IBM is trying to refresh data warehouses' somewhat stodgy image with a new approach that pulls information from sources as diverse as e-mail, Web pages and audio files and analyzes it on demand to support customer-facing transactions.
A number of companies are achieving boffo results by marrying real-time analysis with their data warehouses, including Harrah's, which delivers targeted product offers to casino customers while they gamble, and Travelocity, which crafts custom offers based on details such as previous travel history and originating location.
Called Dynamic Data Warehousing, IBM's new approach will support BI applications from IBM partners Business Objects, Cognos and MicroStrategy.
Big Blue is also offering data models to help companies get started with dynamic warehousing.
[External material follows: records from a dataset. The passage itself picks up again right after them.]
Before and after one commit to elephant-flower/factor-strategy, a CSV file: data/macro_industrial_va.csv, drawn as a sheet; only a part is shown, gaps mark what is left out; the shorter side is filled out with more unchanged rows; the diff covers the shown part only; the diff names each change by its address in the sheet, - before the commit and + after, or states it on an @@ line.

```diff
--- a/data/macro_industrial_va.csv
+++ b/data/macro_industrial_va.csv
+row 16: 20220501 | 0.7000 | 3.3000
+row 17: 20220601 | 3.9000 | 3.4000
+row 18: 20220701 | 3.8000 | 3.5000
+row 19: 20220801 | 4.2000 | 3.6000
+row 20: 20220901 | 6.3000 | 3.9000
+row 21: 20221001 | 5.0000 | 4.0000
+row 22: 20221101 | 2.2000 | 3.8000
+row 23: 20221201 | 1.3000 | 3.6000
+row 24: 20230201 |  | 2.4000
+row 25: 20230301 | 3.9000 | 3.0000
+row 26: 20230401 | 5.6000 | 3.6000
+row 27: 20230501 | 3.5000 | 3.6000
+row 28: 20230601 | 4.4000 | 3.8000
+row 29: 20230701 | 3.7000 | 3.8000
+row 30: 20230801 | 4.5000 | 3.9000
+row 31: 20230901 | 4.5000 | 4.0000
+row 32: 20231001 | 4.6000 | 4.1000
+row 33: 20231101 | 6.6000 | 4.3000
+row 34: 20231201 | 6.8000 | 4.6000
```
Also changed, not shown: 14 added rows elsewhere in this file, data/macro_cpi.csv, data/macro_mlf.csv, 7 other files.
Two of them are designed for the insurance industry, which is mentioned as a potential big client in this internetnews.com article, thanks to the system's ability to proactively identify potentially fraudulent claims.
Expect to see more new products from big vendors like IBM, who are eager to prove their products can do more than the increasingly popular -- and far less expensive -- data appliances.